According to Deloitte's 2016 Human Capital Trends report, "sweeping global forces are reshaping the workplace,” changing the role of management into one “focused on understanding and creating a shared culture.” Companies need team members who can think creatively, communicate across diverse teams, and read between the lines. From engineering to business, design, and media, innovation in almost every field is driven by the skills taught through cross-cultural education: adaptability, creativity, and communication.
Essential Skills are the habits of mind and abilities that allow our students to adapt to a variety of situations and careers, and to create substantive and sustainable change in the organizations they join.
Our students hone their abilities to analyze, empathize, predict, negotiate, and collaborate across boundaries and contexts. In our curriculum, we focus on a specific cultural region, it's language, and its history -- giving our students not only the skills, but the precision and nuance to handle complex, high-stakes situations.
What kind of expertise is trained through cross-cultural humanities?
Diversity and Inclusion
Cross-cultural training is vital preparation for working with multiple stakeholders and diverse populations, as it hones the ability to mediate multiple interpretations of an issue.
With the ability to describe the social, cultural, and environmental impact of your work enables you to create long-term solutions that align with the needs of a community.
For an idea to be effective, it must be conveyed with clarity. Writing, speaking, and multimedia experience allows you to master persuasive writing, public speaking, and the skill of adjusting your message to many different audiences.
The study of media and culture fine-tunes your awareness of how motivations, beliefs, and values manifest in day-to-day life, honing your ability to read human behavior, empathize with diverse perspectives, and understand others.
In a global workspace, collaborators may come from multiple contexts, political climates, and belief systems. Intercultural competence includes the ability to translate between teams within a company and negotiate multiple priorities at once.
Critical thinking is the process of identifying a problem, researching the issue, identifying biases in an argument, being able to draw conclusions based on information, determining what information is relevant, and having the curiosity to ask "Why?".

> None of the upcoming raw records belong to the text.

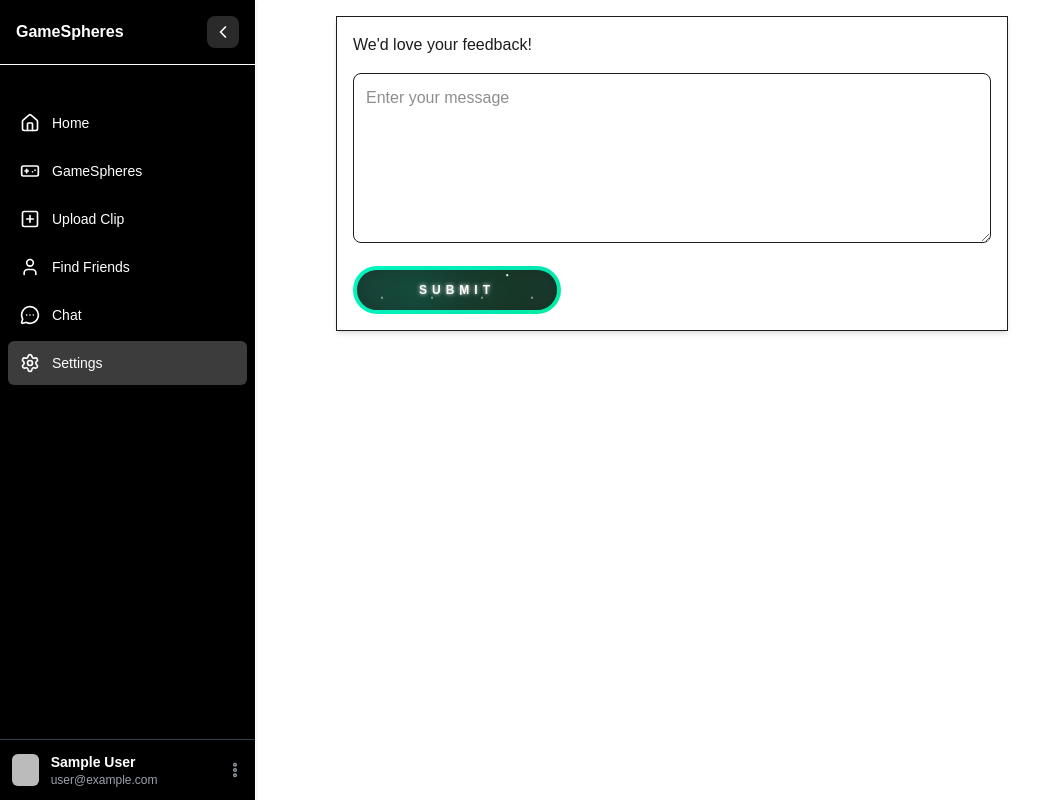
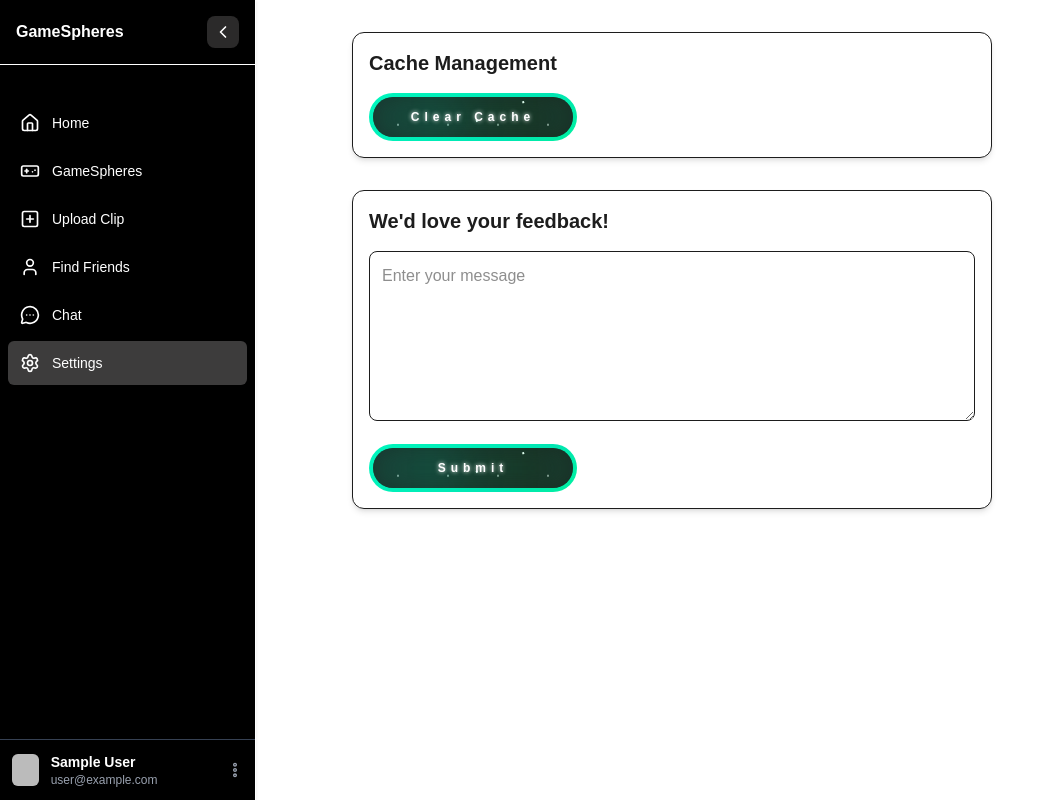
Before and after one commit to SDProject2025/game-spheres, a Next.js app: page /settings/userFeedback in a window 1280 px wide. Shown: the whole page, without its empty margins (0-1063 px from the left). Built offline with nearby package versions, Linux system fonts and the light colour scheme; no server answers; the database is empty; sample sign-in values are in the browser's storage.

Commit message:
refactor(Settings): add button to clear GameSphere cache

```diff
--- a/src/app/settings/userFeedback/page.tsx
+++ b/src/app/settings/userFeedback/page.tsx
@@ -1,12 +1,29 @@
 "use client";
 
 import { useState } from "react";
+import { useGameSpheresContext } from "@/config/gameSpheresContext";
 import MessageBody from "@/components/userFeedback/messageBody";
-import NeonButton from "../../../components/neonButton";
+import NeonButton from "@/components/neonButton";
 import { Toaster, toast } from "react-hot-toast";
 
-export default function FeedbackForm() {
+export default function SettingsPage() {
+  const { refreshGameSpheres } = useGameSpheresContext();
+  const [isRefreshing, setIsRefreshing] = useState(false);
   const [message, setMessage] = useState("");
+
+  const handleClearCache = async () => {
+    try {
+      setIsRefreshing(true);
+      localStorage.removeItem("gameSpheresCache");
+      await refreshGameSpheres();
+      toast.success("Cache cleared and refreshed!");
+    } catch (err) {
+      console.error("Error refreshing GameSpheres:", err);
+      toast.error("Failed to refresh GameSpheres");
+    } finally {
+      setIsRefreshing(false);
+    }
+  };
 
   const handleSubmit = async (e: React.FormEvent) => {
     e.preventDefault();
@@ -30,16 +47,28 @@ export default function FeedbackForm() {
   return (
     <>
       <Toaster position="top-center" />
-      <form
-        onSubmit={handleSubmit}
-        className="max-w-2xl mx-auto p-4 border rounded-x1 shadow-md"
-      >
-        <h2 className="text-x1 font semibold mb-4">
-          We&apos;d love your feedback!
-        </h2>
-        <MessageBody value={message} onChange={setMessage} />
-        <NeonButton type="submit">SUBMIT</NeonButton>
-      </form>
+      <div className="max-w-2xl mx-auto p-4 space-y-8">
+        {/* Cache Clear Section */}
+        <section className="p-4 border rounded-xl shadow-md">
+          <h2 className="text-xl font-semibold mb-4">Cache Management</h2>
+          <NeonButton onClick={handleClearCache} disabled={isRefreshing}>
+            {isRefreshing ? "Refreshing..." : "Clear Cache"}
+          </NeonButton>
+        </section>
+
+        {/* Feedback Section */}
+        <section className="p-4 border rounded-xl shadow-md">
+          <h2 className="text-xl font-semibold mb-4">
+            We&apos;d love your feedback!
+          </h2>
+          <form onSubmit={handleSubmit}>
+            <MessageBody value={message} onChange={setMessage} />
+            <div className="mt-4">
+              <NeonButton type="submit">Submit</NeonButton>
+            </div>
+          </form>
+        </section>
+      </div>
     </>
   );
 }
```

Cultural analysis and communication train your ability to work closely with others: to participate in productive and thoughtful discussions, to facilitate others to succeed, to foster a constructive and inclusive climate, and to exercise empathy in conflict situations.